_Task directions_
For each record that follows, restate the text exactly and drop the pictures.

····················

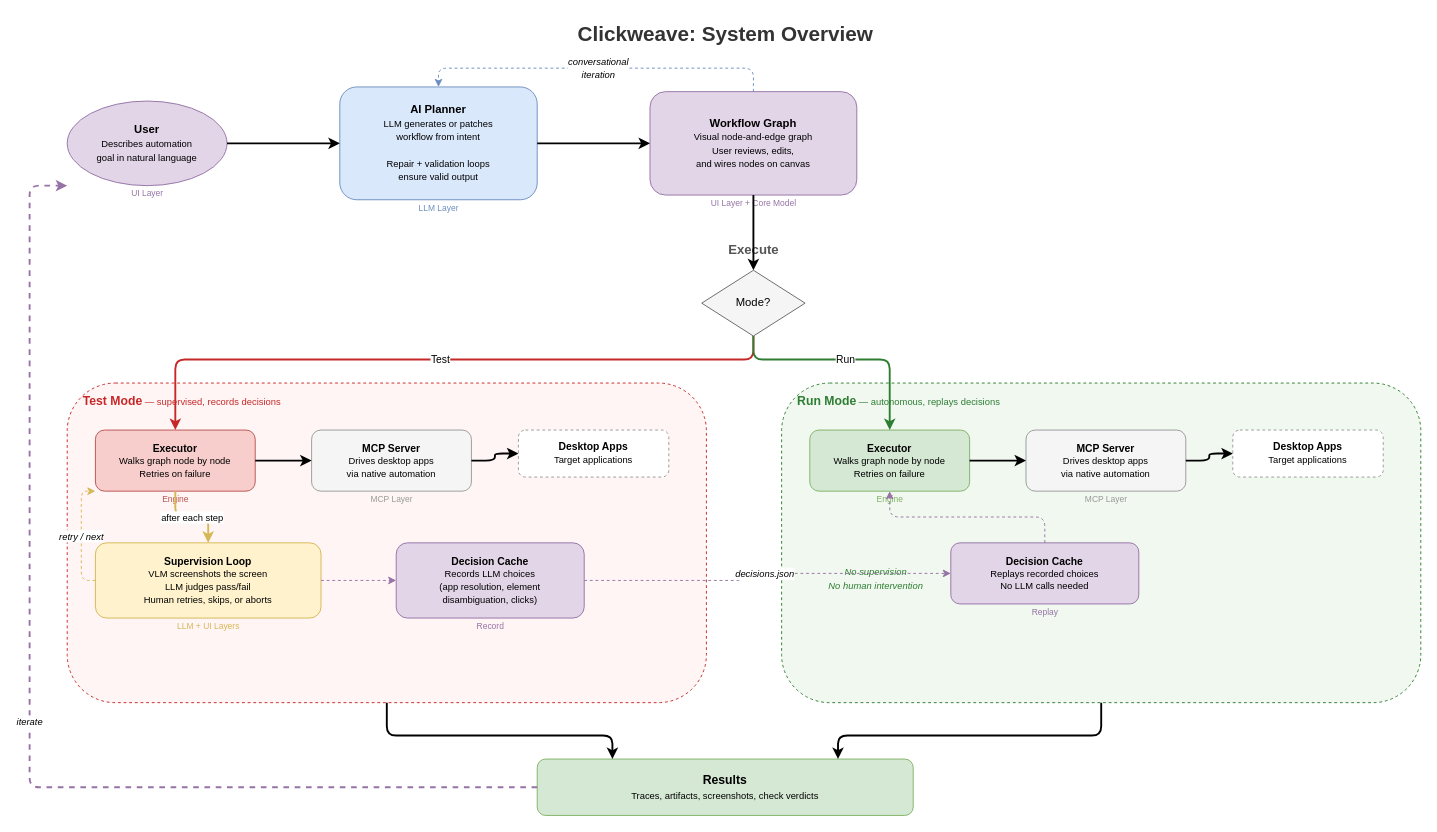
Earlier version of the draw.io diagram docs/concepts/architecture/system-overview.drawio (sh3ll3x3c/clickweave). Source tidied: cells renumbered, new cells numbered last; positions are measured from the earlier drawing's top-left corner, leaving out a move shared by most shapes. Both pictures are drawn from the tidied source at 94%, with x=0, y=0 at pixel (29, 16).
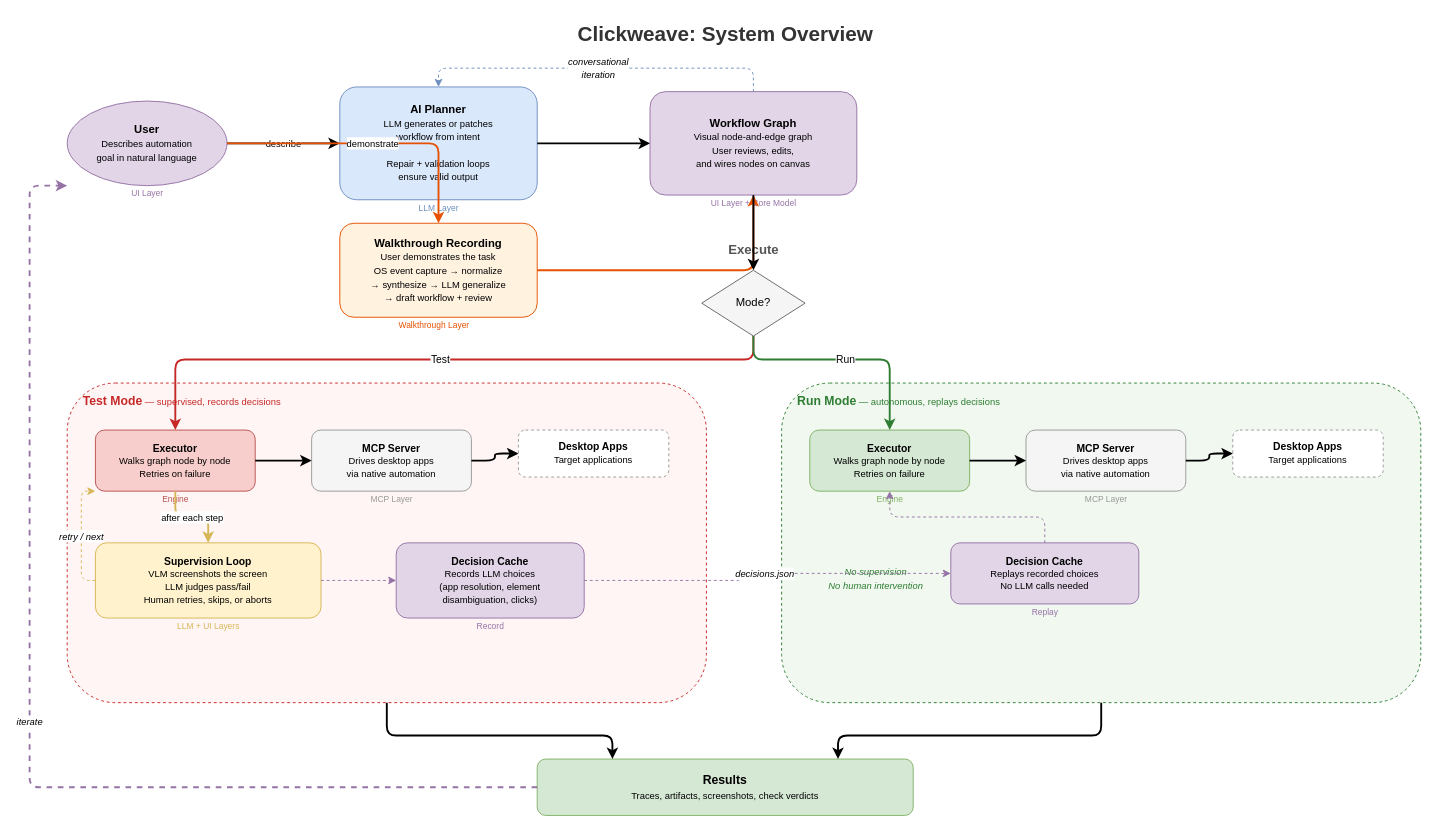
The same diagram, later.

Unchanged cells that the change refers to:
```xml
<mxCell id="3" value="&lt;b&gt;User&lt;/b&gt;&lt;br&gt;&lt;font style=&quot;font-size:10px&quot;&gt;Describes automation&lt;br&gt;goal in natural language&lt;/font&gt;" style="shape=ellipse;html=1;whiteSpace=wrap;fillColor=#e1d5e7;strokeColor=#9673a6;fontSize=12;" parent="1" vertex="1">
  <mxGeometry x="40" y="90" width="170" height="90" as="geometry" />
</mxCell>
<mxCell id="5" value="&lt;b&gt;AI Planner&lt;/b&gt;&lt;br&gt;&lt;font style=&quot;font-size:10px&quot;&gt;LLM generates or patches&lt;br&gt;workflow from intent&lt;br&gt;&lt;br&gt;Repair + validation loops&lt;br&gt;ensure valid output&lt;/font&gt;" style="html=1;rounded=1;whiteSpace=wrap;fillColor=#dae8fc;strokeColor=#6c8ebf;fontSize=12;" parent="1" vertex="1">
  <mxGeometry x="330" y="75" width="210" height="120" as="geometry" />
</mxCell>
<mxCell id="7" value="&lt;b&gt;Workflow Graph&lt;/b&gt;&lt;br&gt;&lt;font style=&quot;font-size:10px&quot;&gt;Visual node-and-edge graph&lt;br&gt;User reviews, edits,&lt;br&gt;and wires nodes on canvas&lt;/font&gt;" style="html=1;rounded=1;whiteSpace=wrap;fillColor=#e1d5e7;strokeColor=#9673a6;fontSize=12;" parent="1" vertex="1">
  <mxGeometry x="660" y="80" width="220" height="110" as="geometry" />
</mxCell>
```

Change to the diagram source:
```diff
@@
+    <mxCell id="51" value="&lt;b&gt;Walkthrough Recording&lt;/b&gt;&lt;br&gt;&lt;font style=&quot;font-size:10px&quot;&gt;User demonstrates the task&lt;br&gt;OS event capture &amp;rarr; normalize&lt;br&gt;&amp;rarr; synthesize &amp;rarr; LLM generalize&lt;br&gt;&amp;rarr; draft workflow + review&lt;/font&gt;" style="html=1;rounded=1;whiteSpace=wrap;fillColor=#fff3e0;strokeColor=#e65100;fontSize=12;" parent="1" vertex="1">
+      <mxGeometry x="330" y="220" width="210" height="100" as="geometry" />
+    </mxCell>
+    <mxCell id="52" value="&lt;font style=&quot;font-size:9px;color:#e65100&quot;&gt;Walkthrough Layer&lt;/font&gt;" style="text;html=1;align=center;verticalAlign=middle;strokeColor=none;fillColor=none;" parent="1" vertex="1">
+      <mxGeometry x="370" y="320" width="120" height="15" as="geometry" />
+    </mxCell>
-    <mxCell id="10" style="html=1;edgeStyle=orthogonalEdgeStyle;strokeWidth=2;" parent="1" edge="1" source="3" target="5">
+    <mxCell id="10" value="&lt;font style=&quot;font-size:10px&quot;&gt;describe&lt;/font&gt;" style="html=1;edgeStyle=orthogonalEdgeStyle;strokeWidth=2;" parent="1" edge="1" source="3" target="5">
       <mxGeometry relative="1" as="geometry" />
     </mxCell>
+    <mxCell id="53" value="&lt;font style=&quot;font-size:10px&quot;&gt;demonstrate&lt;/font&gt;" style="html=1;edgeStyle=orthogonalEdgeStyle;strokeWidth=2;strokeColor=#e65100;" parent="1" edge="1" source="3" target="51">
+      <mxGeometry relative="1" as="geometry" />
+    </mxCell>
@@
+    <mxCell id="54" style="html=1;edgeStyle=orthogonalEdgeStyle;strokeWidth=2;strokeColor=#e65100;" parent="1" edge="1" source="51" target="7">
+      <mxGeometry relative="1" as="geometry" />
+    </mxCell>
```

····················

_Exercise output_
Earlier version of the draw.io diagram docs/concepts/architecture/system-overview.drawio (sh3ll3x3c/clickweave). Source tidied: cells renumbered, new cells numbered last; positions are measured from the earlier drawing's top-left corner, leaving out a move shared by most shapes. Both pictures are drawn from the tidied source at 94%, with x=0, y=0 at pixel (29, 16).
The same diagram, later.

Unchanged cells that the change refers to:
```xml
<mxCell id="3" value="&lt;b&gt;User&lt;/b&gt;&lt;br&gt;&lt;font style=&quot;font-size:10px&quot;&gt;Describes automation&lt;br&gt;goal in natural language&lt;/font&gt;" style="shape=ellipse;html=1;whiteSpace=wrap;fillColor=#e1d5e7;strokeColor=#9673a6;fontSize=12;" parent="1" vertex="1">
  <mxGeometry x="40" y="90" width="170" height="90" as="geometry" />
</mxCell>
<mxCell id="5" value="&lt;b&gt;AI Planner&lt;/b&gt;&lt;br&gt;&lt;font style=&quot;font-size:10px&quot;&gt;LLM generates or patches&lt;br&gt;workflow from intent&lt;br&gt;&lt;br&gt;Repair + validation loops&lt;br&gt;ensure valid output&lt;/font&gt;" style="html=1;rounded=1;whiteSpace=wrap;fillColor=#dae8fc;strokeColor=#6c8ebf;fontSize=12;" parent="1" vertex="1">
  <mxGeometry x="330" y="75" width="210" height="120" as="geometry" />
</mxCell>
<mxCell id="7" value="&lt;b&gt;Workflow Graph&lt;/b&gt;&lt;br&gt;&lt;font style=&quot;font-size:10px&quot;&gt;Visual node-and-edge graph&lt;br&gt;User reviews, edits,&lt;br&gt;and wires nodes on canvas&lt;/font&gt;" style="html=1;rounded=1;whiteSpace=wrap;fillColor=#e1d5e7;strokeColor=#9673a6;fontSize=12;" parent="1" vertex="1">
  <mxGeometry x="660" y="80" width="220" height="110" as="geometry" />
</mxCell>
```

Change to the diagram source:
```diff
@@
+    <mxCell id="51" value="&lt;b&gt;Walkthrough Recording&lt;/b&gt;&lt;br&gt;&lt;font style=&quot;font-size:10px&quot;&gt;User demonstrates the task&lt;br&gt;OS event capture &amp;rarr; normalize&lt;br&gt;&amp;rarr; synthesize &amp;rarr; LLM generalize&lt;br&gt;&amp;rarr; draft workflow + review&lt;/font&gt;" style="html=1;rounded=1;whiteSpace=wrap;fillColor=#fff3e0;strokeColor=#e65100;fontSize=12;" parent="1" vertex="1">
+      <mxGeometry x="330" y="220" width="210" height="100" as="geometry" />
+    </mxCell>
+    <mxCell id="52" value="&lt;font style=&quot;font-size:9px;color:#e65100&quot;&gt;Walkthrough Layer&lt;/font&gt;" style="text;html=1;align=center;verticalAlign=middle;strokeColor=none;fillColor=none;" parent="1" vertex="1">
+      <mxGeometry x="370" y="320" width="120" height="15" as="geometry" />
+    </mxCell>
-    <mxCell id="10" style="html=1;edgeStyle=orthogonalEdgeStyle;strokeWidth=2;" parent="1" edge="1" source="3" target="5">
+    <mxCell id="10" value="&lt;font style=&quot;font-size:10px&quot;&gt;describe&lt;/font&gt;" style="html=1;edgeStyle=orthogonalEdgeStyle;strokeWidth=2;" parent="1" edge="1" source="3" target="5">
       <mxGeometry relative="1" as="geometry" />
     </mxCell>
+    <mxCell id="53" value="&lt;font style=&quot;font-size:10px&quot;&gt;demonstrate&lt;/font&gt;" style="html=1;edgeStyle=orthogonalEdgeStyle;strokeWidth=2;strokeColor=#e65100;" parent="1" edge="1" source="3" target="51">
+      <mxGeometry relative="1" as="geometry" />
+    </mxCell>
@@
+    <mxCell id="54" style="html=1;edgeStyle=orthogonalEdgeStyle;strokeWidth=2;strokeColor=#e65100;" parent="1" edge="1" source="51" target="7">
+      <mxGeometry relative="1" as="geometry" />
+    </mxCell>
```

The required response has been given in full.